By modeling climate change's local effects, we may finally be able to grasp what it means.
Earlier this year, the journal Nature Climate Change published a paper that measures hurricane behavior in our warming world. The study was as innovative as it was prescient. Combining models to simulate thousands of hurricanes in likely future climates, the authors discovered that New York City, their test case, was at risk. And increasingly so.
The city's most severe storm flooding events historically have been quite rare. According to the paper, hurricane storm surge -- roiling coastal waters driven inland which are responsible for most of the devastation and destruction during storms -- can, in New York City, reach the exceptional height of about six feet once every century, and 10 feet once every 500 years. But as the Earth warms and sea levels rise, the study found, over the next few generations these extreme swells could batter New York Harbor as often as once every 3 years and 25 years, respectively.
That was in February.
Then, on the night of October 29, Hurricane Sandy drove a 14-foot wall of seawater deep into Brooklyn and lower Manhattan, flooding seven subway tunnels and shorting most circuits below Midtown. It eclipsed the city's previous storm surge record, set in the early 19th century, by nearly three feet, leaving many New Yorkers paralyzed, wet, and in the dark.
"This is not just coincidence," Ning Lin, the paper's lead author and assistant professor of civil and environmental engineering at Princeton University, told me. "We knew that New York City was vulnerable."
At the spout of a funnel formed by Long Island and the New Jersey Shore, the so-called New York Bight renders lower Manhattan a basin for water with no place else to go. A stunted bulkhead, not quite five feet above mean sea level, does little to safeguard the low-lying coast. (Even with all of these threats, the city only ranks eighth on a list of U.S. areas most vulnerable to hurricanes.)
"Already, a bad storm today is way beyond our ability to deal with effectively," Michael Oppenheimer, one of Lin's co-authors and a professor of geosciences and international affairs, also at Princeton, told me. "So what does that say about a bad storm -- and the much worse risks we face -- years from now?"

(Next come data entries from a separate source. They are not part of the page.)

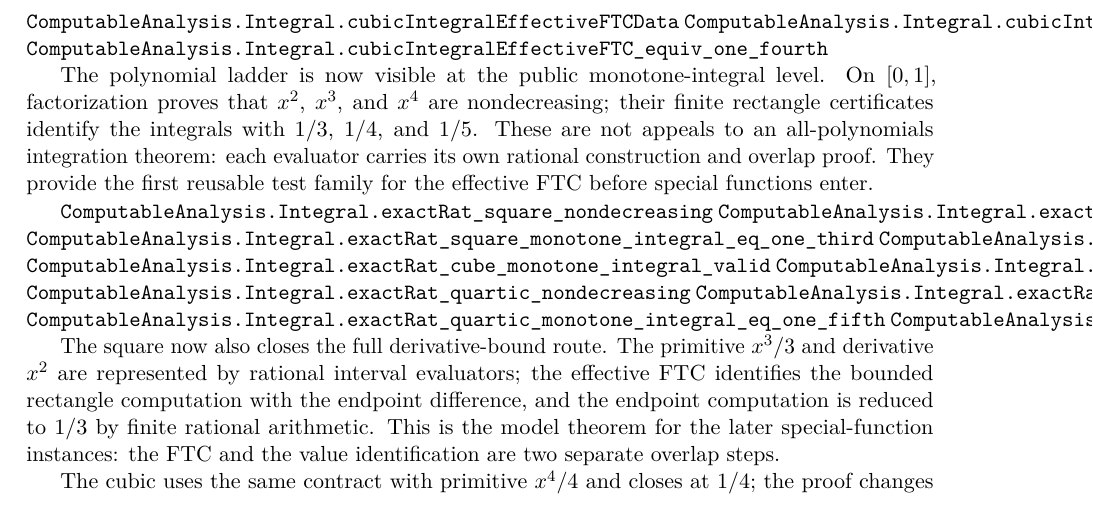
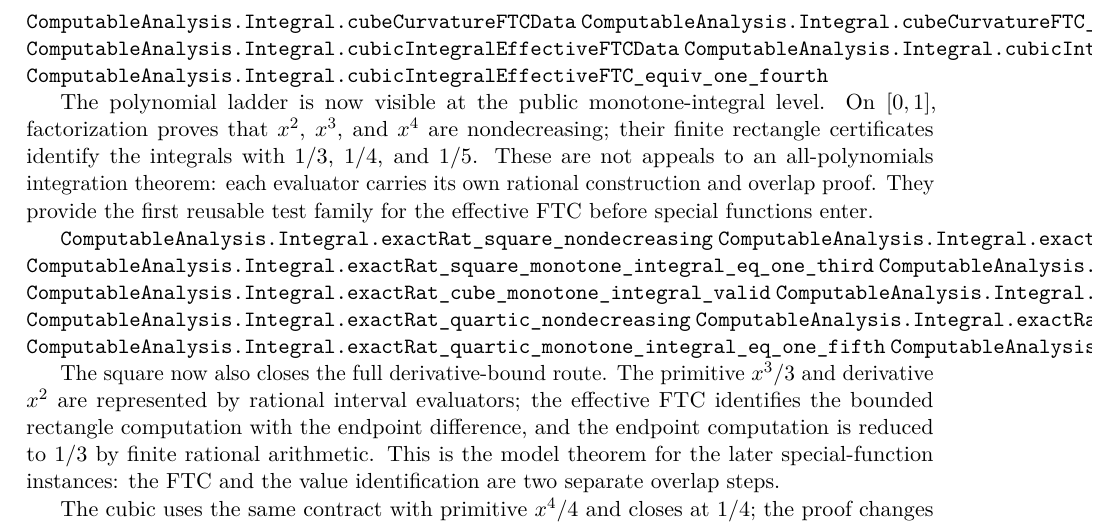
Before and after one commit to liuyao12/computable-analysis, a LaTeX thesis (blueprint/src/web.tex, which reads blueprint/src/06-effective-calculus.tex): part of page 63 of 109, cut at the place of the change. Compiled offline with pdfLaTeX.

Commit message:
Link cubic curvature FTC

```diff
--- a/blueprint/src/06-effective-calculus.tex
+++ b/blueprint/src/06-effective-calculus.tex
@@ -133,6 +133,8 @@ value.  One representative certificate covers routine coefficient variants.
 \lean{ComputableAnalysis.ExactFunction.squareFTCExactUnit}
 \lean{ComputableAnalysis.Integral.cubeEffectiveFTCData}
 \lean{ComputableAnalysis.Integral.cubeEffectiveFTC_equiv_endpoint}
+\lean{ComputableAnalysis.Integral.cubeCurvatureFTCData}
+\lean{ComputableAnalysis.Integral.cubeCurvatureFTC_equiv_endpoint}
 \lean{ComputableAnalysis.Integral.cubicIntegralEffectiveFTCData}
 \lean{ComputableAnalysis.Integral.cubicIntegralEffectiveFTC_equiv_endpoint}
 \lean{ComputableAnalysis.Integral.cubicIntegralEffectiveFTC_equiv_one_fourth}
```
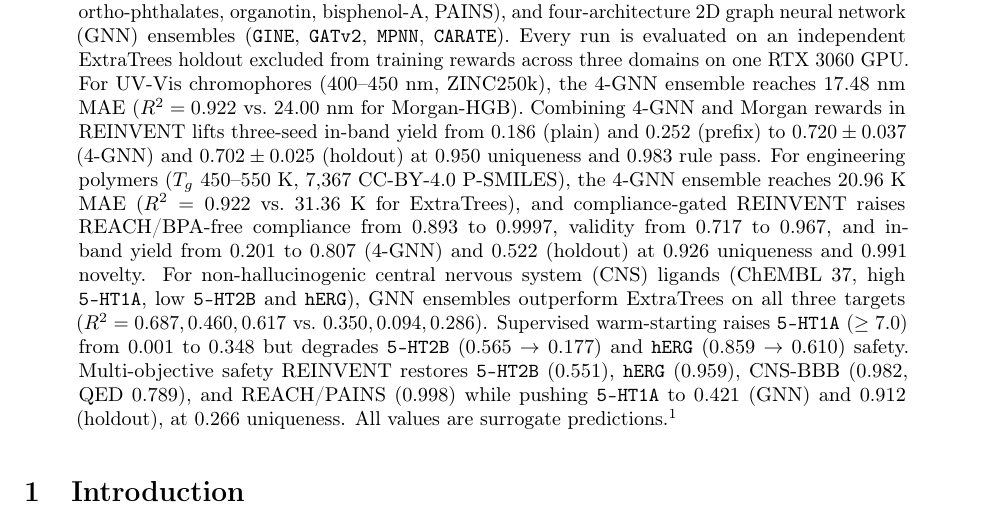
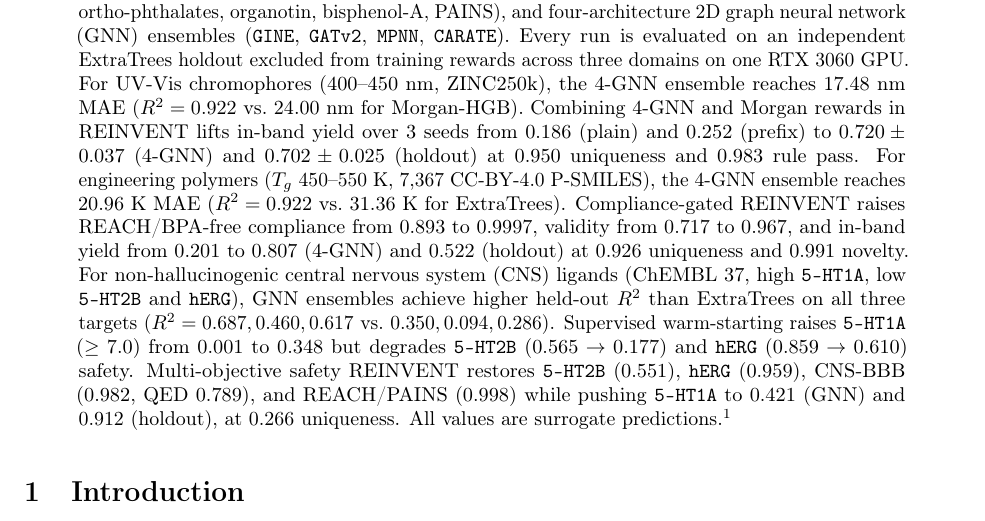
Before and after one commit to cap-jmk-real/compliance-conditioned-molgen, a LaTeX paper (paper_3domain/main.tex): part of page 1 of 7, cut so that both start at the same text. Compiled offline with pdfLaTeX.

Commit message:
paper_3domain: fix remaining Klaut deterministic review items (0 major/minor)

```diff
--- a/paper_3domain/main.tex
+++ b/paper_3domain/main.tex
@@ -40,16 +40,16 @@ neural network (GNN) ensembles (\texttt{GINE}, \texttt{GATv2}, \texttt{MPNN},
 \texttt{CARATE}). Every run is evaluated on an independent ExtraTrees holdout excluded
 from training rewards across three domains on one RTX~3060 GPU. For UV-Vis chromophores
 (400--450~nm, ZINC250k), the 4-GNN ensemble reaches 17.48~nm MAE ($R^2=0.922$ vs.\
-24.00~nm for Morgan-HGB). Combining 4-GNN and Morgan rewards in REINVENT lifts three-seed
-in-band yield from $0.186$ (plain) and $0.252$ (prefix) to $0.720 \pm 0.037$ (4-GNN) and
-$0.702 \pm 0.025$ (holdout) at $0.950$ uniqueness and $0.983$ rule pass. For engineering
-polymers ($T_g$ 450--550~K, 7{,}367 CC-BY-4.0 P-SMILES), the 4-GNN ensemble reaches
-20.96~K MAE ($R^2=0.922$ vs.\ 31.36~K for ExtraTrees), and compliance-gated REINVENT
-raises REACH/BPA-free compliance from $0.893$ to $0.9997$, validity from $0.717$ to
-$0.967$, and in-band yield from $0.201$ to $0.807$ (4-GNN) and $0.522$ (holdout) at
-$0.926$ uniqueness and $0.991$ novelty. For non-hallucinogenic central nervous system
-(CNS) ligands (ChEMBL~37, high \texttt{5-HT1A}, low \texttt{5-HT2B} and \texttt{hERG}),
-GNN ensembles outperform ExtraTrees on all three targets ($R^2=0.687, 0.460, 0.617$ vs.\
+24.00~nm for Morgan-HGB). Combining 4-GNN and Morgan rewards in REINVENT lifts in-band yield over 3 seeds from
+$0.186$ (plain) and $0.252$ (prefix) to $0.720 \pm 0.037$ (4-GNN) and $0.702 \pm 0.025$
+(holdout) at $0.950$ uniqueness and $0.983$ rule pass. For engineering polymers ($T_g$
+450--550~K, 7{,}367 CC-BY-4.0 P-SMILES), the 4-GNN ensemble reaches 20.96~K MAE
+($R^2=0.922$ vs.\ 31.36~K for ExtraTrees). Compliance-gated REINVENT raises REACH/BPA-free
+compliance from $0.893$ to $0.9997$, validity from $0.717$ to $0.967$, and in-band yield
+from $0.201$ to $0.807$ (4-GNN) and $0.522$ (holdout) at $0.926$ uniqueness and $0.991$
+novelty. For non-hallucinogenic central nervous system (CNS) ligands (ChEMBL~37, high
+\texttt{5-HT1A}, low \texttt{5-HT2B} and \texttt{hERG}), GNN ensembles achieve higher
+held-out $R^2$ than ExtraTrees on all three targets ($R^2=0.687, 0.460, 0.617$ vs.\
 $0.350, 0.094, 0.286$). Supervised warm-starting raises \texttt{5-HT1A} ($\ge 7.0$) from
 $0.001$ to $0.348$ but degrades \texttt{5-HT2B} ($0.565 \to 0.177$) and \texttt{hERG}
 ($0.859 \to 0.610$) safety. Multi-objective safety REINVENT restores \texttt{5-HT2B}
```
Also changed, not shown: paper_3domain/Compliance-Conditioned_Molecular_Generation_Across_Optical_Polymer_and_Central_Nervous_System_Targets_with_Graph_Neural_Network_Ensembles.pdf, paper_3domain/main.pdf.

Years from now, though, is in fact when these findings may be confirmed. Only a string of Sandys could verify such a study, which forecasts trends, not any specific hurricane which might define them. (That Sandy was a hybrid of hurricane and mid-latitude storm, formed under an unlikely confluence of climatic events, puts it somewhat outside the study's scope, too.) The temptation to view Sandy, or any major storm, as having been foretold by climate scientists, must be resisted.
Capturing the effect of climate change on such high-impact weather is, in any case, not about predicting storms, but assessing risk -- the likelihood that, as burning fossil fuels continue to change the Earth's climate, these storms could strike more frequently and more violently. The business of climate science is probability, and rightfully so, because once predictions come to pass, it's too late.
Lin appreciates why this may be difficult to grasp. "Most people think because we had Irene last year, and now Sandy this year, it's because of climate change," she said. "They think risk is increasing only when they see storms. And then after a few years, they forget."
According to recent research in climate psychology, cognitive deficiencies may be numbing us to the urgency of such intangible, global threats. Complex dynamics like those at play in climate change -- worsening gradually and posing consequences mostly in the distant future -- are not easily factored in to our present deliberations. As a result, we hold out for the singular maelstrom to sound the alarm, which, in this case, is like waiting for the straw man: Its occurrence wouldn't wholly reflect the phenomenon we're looking for, and so its absence shouldn't be seen as indicative that the models are wrong.
But climate psychologists also find that this simple-mindedness is not entirely our fault. It depends on how the questions are framed -- how a reader's mind is "primed" by certain events or exercises, before approaching the issue. And one way to frame climate change is to model the science. We may find that how climate scientists study the planet today, applying innovative techniques to quantify local risk, is more palpable than the diffuse issues we couldn't quite grasp.
Anthropogenic global warming is, admittedly, an abstract phenomenon. It does not create individual hurricanes, but instead, more diffusely, ratchets up their threat. As the atmosphere warms it retains more moisture which, carried to landfall, can then be hurled ashore in heavier wind and rain. And according to one accepted theory, the so-called "heat-engine" hypothesis first suggested by Kerry Emanuel, another of Lin's co-authors and a professor of atmospheric science at MIT, the warmest water in more than half a century could be amplifying storms' power source.
"That's a good starting point for understanding how climate change might affect future hurricanes," James Elsner, a professor of geography at Florida State University, told me. His 2008 study of ocean temperature and hurricane strength was consistent with this idea. "But just because stronger storms are getting stronger doesn't mean we're getting more storms."
The latest climate models appear to be reaching agreement on this issue. Christopher Landsea, the science and operations officer at the National Hurricane Center, in Miami, is a leading expert on hurricane forecasting. In an opinion piece for the National Oceanic Atmospheric Administration, he aggregates recent studies on hurricanes and global warming.